The Party's Over
Salary cap realities could bring Dallas back down to earth
Greene's ill-timed brag
Walsh's tough task
While Reba McEntire and her-band entertained the 2,500 guests at the Cowboys' victory party on Sunday night, Dallas vice president Stephen Jones took time from the celebrating to ponder the Cowboys' future. As Dallas's salary capologist, Jones is the guy responsible for having signed all but two of the Cowboys' stars—Super Bowl MVP cornerback Larry Brown and safety Darren Woodson—to long-term deals.
But Jones, 31, is also the son of Dallas owner Jerry Jones, and sometimes that's the hardest part of his job. One night last September when Stephen and Jerry were negotiating with Deion Sanders's agent, Eugene Parker, Stephen wanted to pop his father in the jaw. Stephen had carefully planned the Cowboys' salary structure to ensure long-term success, and Jerry wanted to give Sanders a potentially cap-wrecking $13 million bonus. The Joneses were in one room of a suite in the Mansion at Turtle Creek in Dallas, heatedly discussing their options, while Parker was on the phone with his client in another room. When Jerry decided to pay Sanders the enormous bonus, he started walking toward Parker's room. Stephen, however, blocked his path and balled up his fists.
"Stephen," Jerry said incredulously, "what are you going to do, hit me?"
"I'm thinking about it!" Stephen said.
"Get out of the way," Jerry said. "I'm going to make the deal."
The rest is history: Sanders signed a seven-year, $35 million contract (including that $13 million up front), the Cowboys went on to win their third Super Bowl in four years, and Stephen laughed about the incident on Sunday night. "Hey, it paid off," he said. "We won. When you're in position to win, you have to do everything you can to try to get there, which is what we did."
The party won't last for the Joneses and the Cowboys, because numbers don't lie. In 1996 Dallas has 36 players under contract at a total outlay of $40 million, roughly $2 million under the estimate for next season's salary cap. Every offensive starter is signed, though the Cowboys will likely reward running back Emmitt Smith and quarterback Troy Aikman by extending their contracts. Look for Dallas to offer Smith and Aikman big signing bonuses, which would give the Cowboys some cap relief in the short run because bonuses are prorated over the life of the contract. However, giving so many players large signing bonuses will eventually wreak havoc on the Cowboys' salary cap in future years.
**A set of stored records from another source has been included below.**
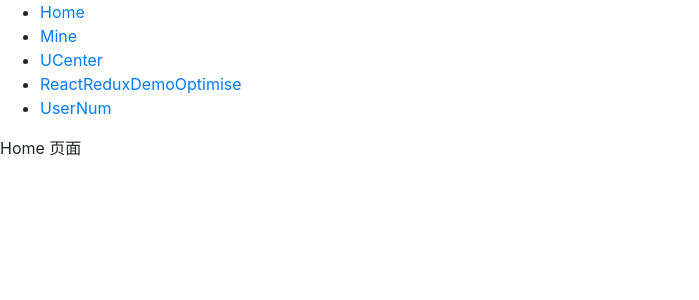
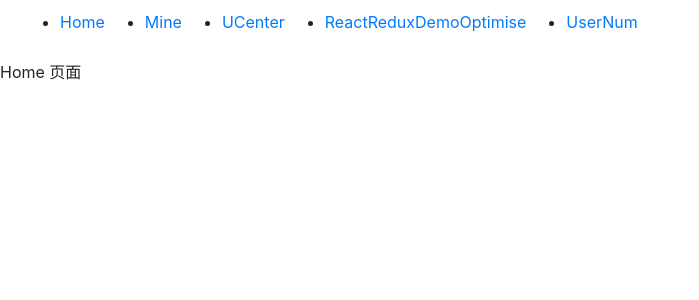
Before and after one commit to yangchaojun/react-base, a React (Create React App) app: page /home in a window 1280 px wide. Shown: the top 300 px of the page, without its empty margins (0-699 px from the left). Built offline with nearby package versions, Linux system fonts and the light colour scheme; no server answers.

Commit message:
测试jsonholder静态服务

```diff
--- a/src/components/Nav/index.jsx
+++ b/src/components/Nav/index.jsx
@@ -1,5 +1,6 @@
 import React from 'react'
 import {Link} from 'react-router-dom'
+import './style.css'
 
 const Nav = () => {
     return (
--- /dev/null
+++ b/src/components/Nav/style.css
@@ -0,0 +1,7 @@
+ul {
+  display: flex;
+  width: 100vw;
+}
+li {
+  margin: 10px 20px;
+}
--- a/src/pages/Home.jsx
+++ b/src/pages/Home.jsx
@@ -1,6 +1,14 @@
-import React from 'react'
+import React, {useEffect} from 'react'
 
 const Home = () => {
+    useEffect(() => {
+        fetch("https://my-json-server.typicode.com/yangchaojun/json-static-service/users")
+        .then(res => res.json())
+        .then(data => {
+            console.log(data);
+        })
+    })
+
     return (
         <div>Home 页面</div>
     )
```
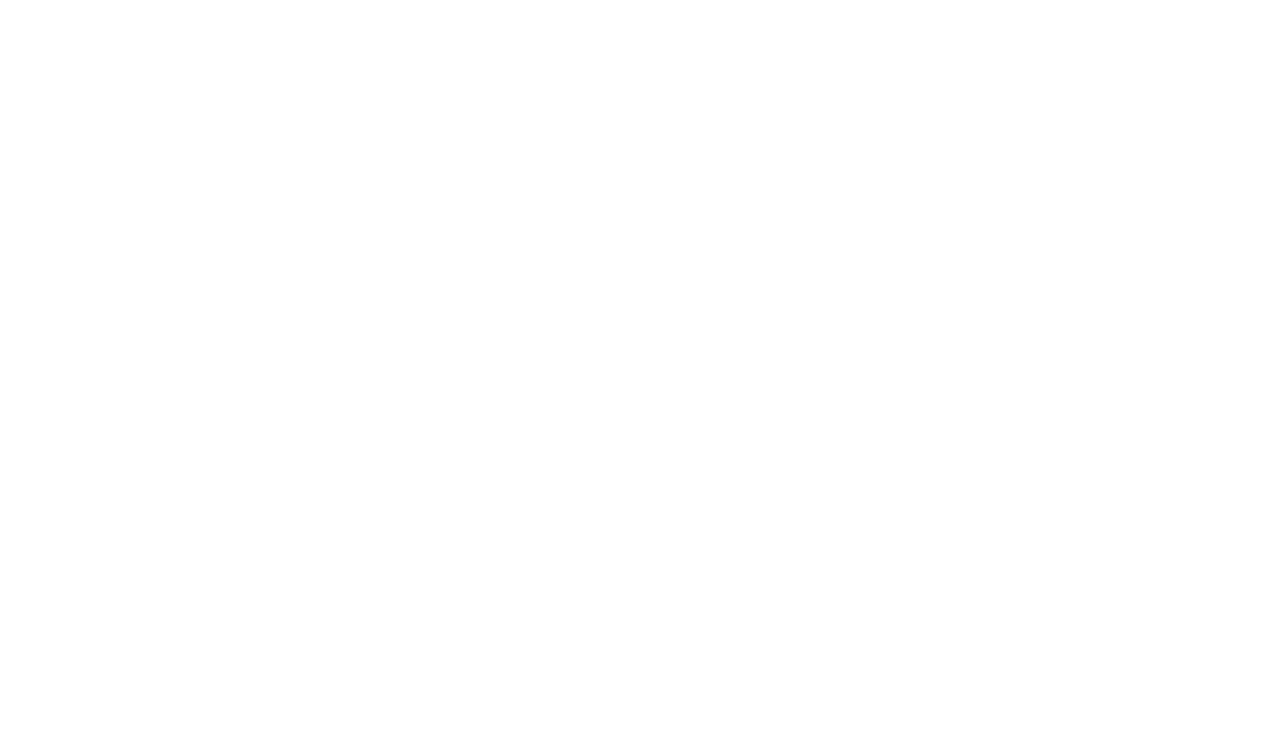
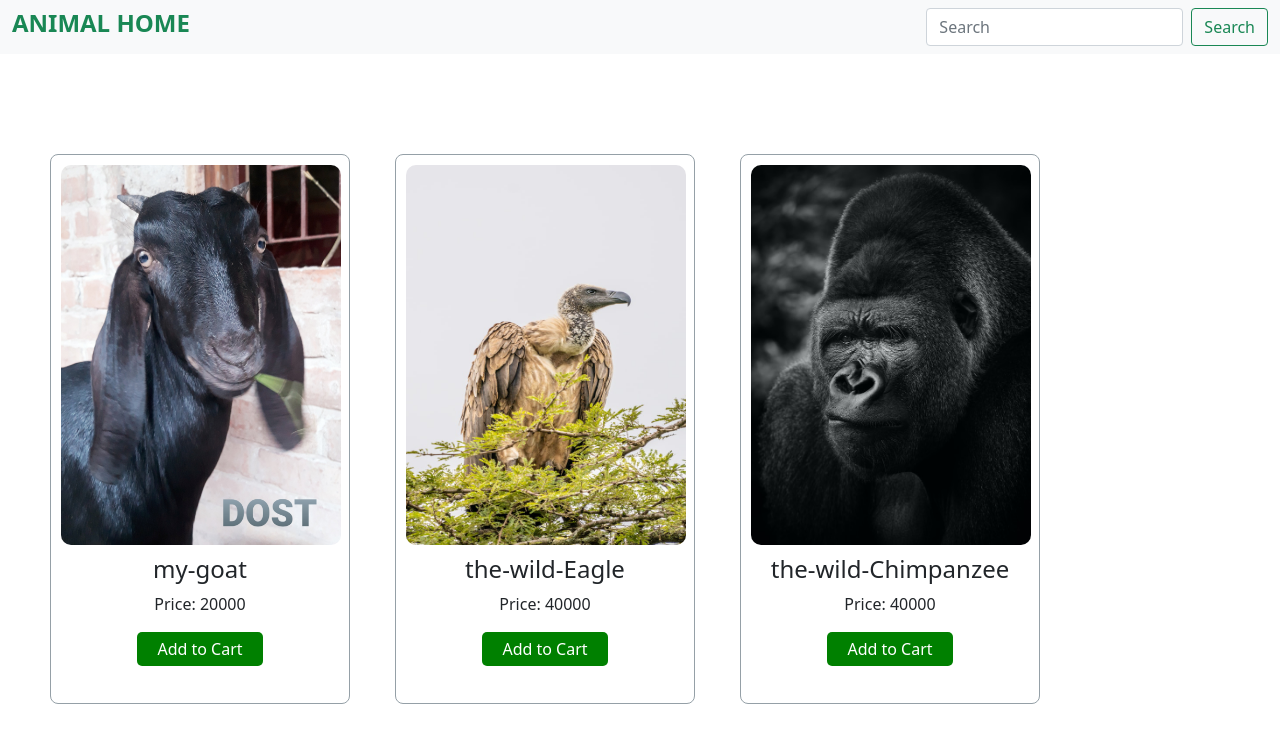
Before and after one commit to SumonsNote/animal-home, a React (Create React App) app: page / in a window 1280 px wide. Shown: the top 747 px of the page. Built offline with nearby package versions, Linux system fonts and the light colour scheme.

Commit message:
added components

```diff
--- a/package.json
+++ b/package.json
@@ -3,10 +3,15 @@
   "version": "0.1.0",
   "private": true,
   "dependencies": {
+    "@fortawesome/fontawesome-svg-core": "^6.1.1",
+    "@fortawesome/free-solid-svg-icons": "^6.1.1",
+    "@fortawesome/react-fontawesome": "^0.1.18",
     "@testing-library/jest-dom": "^5.16.3",
     "@testing-library/react": "^12.1.4",
     "@testing-library/user-event": "^13.5.0",
+    "bootstrap": "^5.1.3",
     "react": "^17.0.2",
+    "react-bootstrap": "^2.2.1",
     "react-dom": "^17.0.2",
     "react-scripts": "5.0.0",
     "web-vitals": "^2.1.4"
--- a/src/App.js
+++ b/src/App.js
@@ -1,10 +1,12 @@
-import logo from './logo.svg';
 import './App.css';
+import AnimalShop from './components/Animal-shop/AnimalShop';
+import Header from './components/Header/Header';
 
 function App() {
   return (
     <div className="App">
-
+      <Header></Header>
+      <AnimalShop></AnimalShop>
     </div>
   );
 }
--- /dev/null
+++ b/src/components/Animal-shop/AnimalShop.css
@@ -0,0 +1,10 @@
+.shop-container {
+    display: grid;
+    grid-template-columns: 4fr 1fr;
+}
+.product-container {
+    display: grid;
+    grid-template-columns: repeat(3, 1fr);
+    gap: 45px;
+    margin: 100px 50px;
+}
--- /dev/null
+++ b/src/components/Animal-shop/AnimalShop.js
@@ -0,0 +1,25 @@
+import React, { useEffect, useState } from 'react';
+import Product from '../Product/Product';
+import './AnimalShop.css'
+
+const AnimalShop = () => {
+    const [products, setProducts] = useState([])
+
+    useEffect(() => {
+        fetch('animal-data.json')
+        .then(res => res.json())
+        .then(data => setProducts(data))
+    }, [])
+    return (
+        <div className='shop-container'>
+            <div className='product-container'>
+                {
+                    products.map(product => <Product key={product.id} product={product}></Product>)
+                }
+            </div>
+
+        </div>
+    );
+};
+
+export default AnimalShop;
--- /dev/null
+++ b/src/components/Header/Header.js
@@ -0,0 +1,18 @@
+import React from 'react';
+import 'bootstrap/dist/css/bootstrap.min.css';
+
+const Header = () => {
+    return (
+        <nav className="navbar navbar-light bg-light">
+  <div className="container-fluid">
+    <h4 className='text-uppercase fw-bold text-success'>Animal Home</h4>
+    <form className="d-flex">
+      <input className="form-control me-2" type="search" placeholder="Search" aria-label="Search"/>
+      <button className="btn btn-outline-success" type="submit">Search</button>
+    </form>
+  </div>
+</nav>
+    );
+};
+
+export default Header;
--- /dev/null
+++ b/src/components/Product/Product.css
@@ -0,0 +1,25 @@
+.product {
+    width: 300px;
+    height: 550px;
+    border: 1px solid #95A0A7;
+    border-radius: 8px;
+    position: relative;
+}
+
+.product img {
+    width: 300px;
+    height: 400px;
+    padding: 10px;
+    border-radius: 20px;
+}
+.btn-cart {
+    padding: 5px 20px ;
+    /* position: absolute; */
+    bottom: 0;
+    background-color: green;
+    border: 0;
+    outline: 0;
+    color: white;
+    border-radius: 5px;
+
+}
--- /dev/null
+++ b/src/components/Product/Product.js
@@ -0,0 +1,20 @@
+import React from 'react';
+import './Product.css'
+
+const Product = ({product}) => {
+    const {name, img, price} = product;
+    return (
+        <div className='product'>
+            <img src={img} alt=""/>
+            <div className='product-info'>
+                <h4>{name}</h4>
+                <p>Price: {price}</p>
+            </div>
+            <div>
+                <button className='btn-cart'>Add to Cart</button>
+            </div>
+        </div>
+    );
+};
+
+export default Product;
```
Also changed, not shown: src/components/Header/Header.css (added), 1 other file (tests, documents, lock files or other folders).
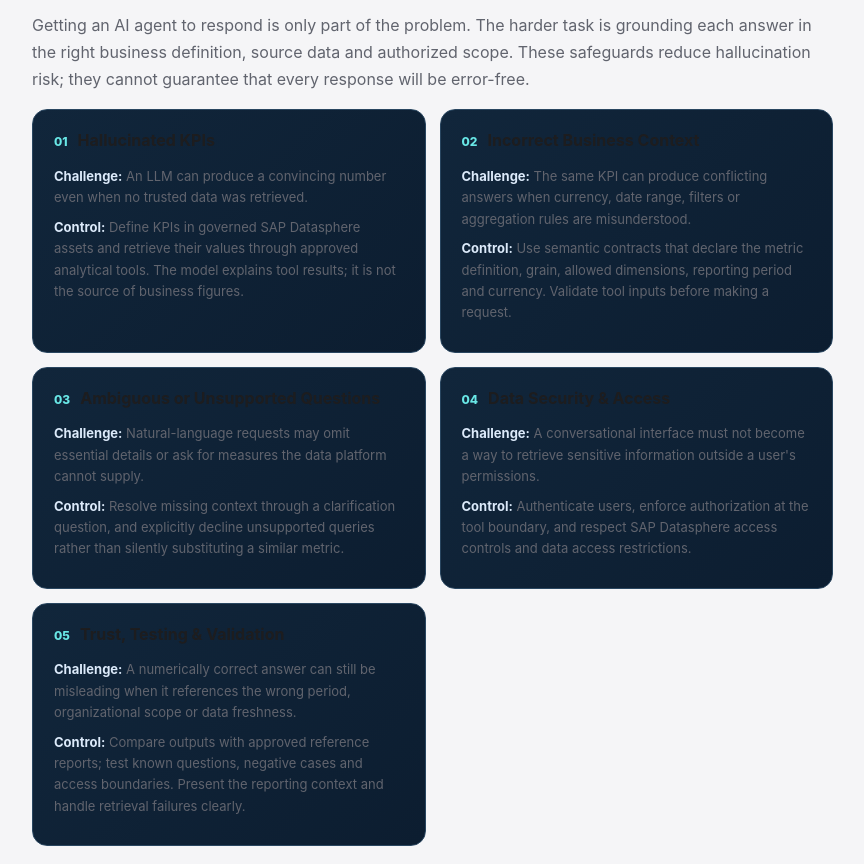
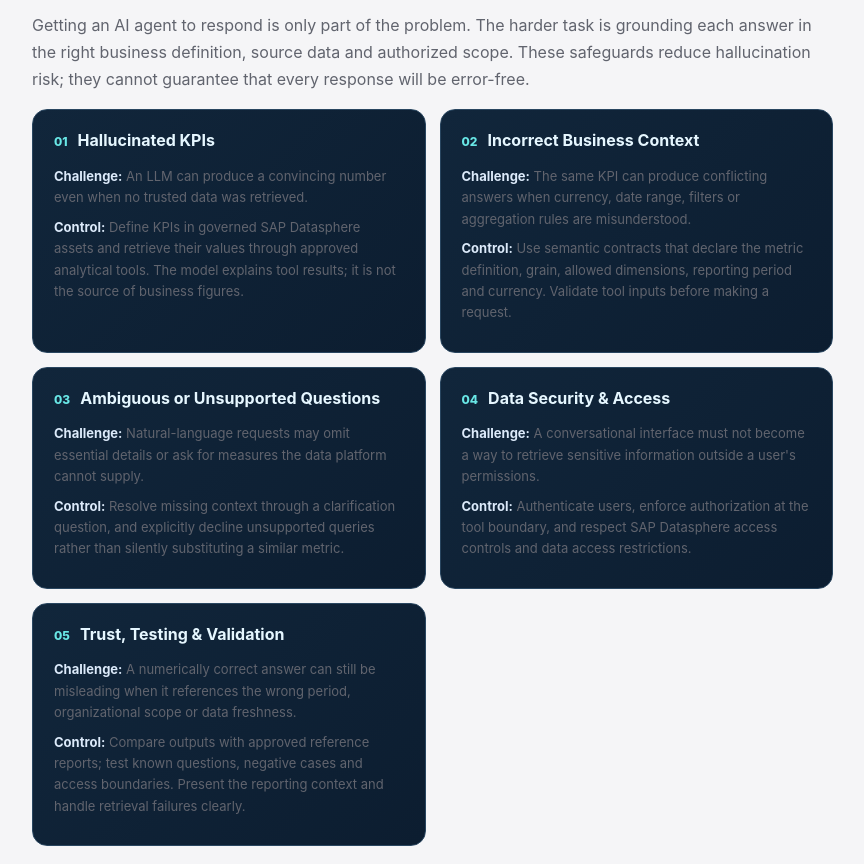
Before and after one commit to asherahmedd/asherahmedd.github.io, a plain HTML site: page projects/enterprise-ai-analytics-agent.html in a window 1280 px wide. Shown: the part 2500-3364 px from the top of the page, without its empty margins (58-922 px from the left). Drawn offline with Linux system fonts and the light colour scheme; no server answers.

Commit message:
Fix challenge card heading contrast against shared light-theme overrides

```diff
--- a/projects/enterprise-ai-analytics-agent.html
+++ b/projects/enterprise-ai-analytics-agent.html
@@ -53,7 +53,7 @@
 .reliability-item{border:1px solid #294660;border-radius:15px;background:linear-gradient(135deg,#11263b,#0c1d30);padding:20px 21px;min-width:0}
 .reliability-heading{display:flex;gap:10px;align-items:baseline;margin-bottom:13px}
 .reliability-heading small{color:#69e7e6;font-size:12px;font-weight:850}
-.reliability-heading strong{font-size:16px;color:#e6f7ff;line-height:1.35}
+.reliability-heading strong{font-size:16px;color:#e6f7ff !important;line-height:1.35}
 .reliability-item p{margin:8px 0;color:#b5c8d7;font-size:13px;line-height:1.65}
 .reliability-item p b{color:#dceafa}
 .reliability-flow{border:1px solid #345369;background:#0d2336;border-radius:16px;padding:20px;margin-top:21px}
```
In fact, the defense could be razed soon. Doubtful to return next season because Dallas won't have room under the cap to re-sign them to handsome raises are Brown, Woodson, linebackers Dixon Edwards and Robert Jones, safety Brock Marion and defensive tackle Russell Maryland. And Brown's price tag jumped even higher with his two-interception performance against the Steelers.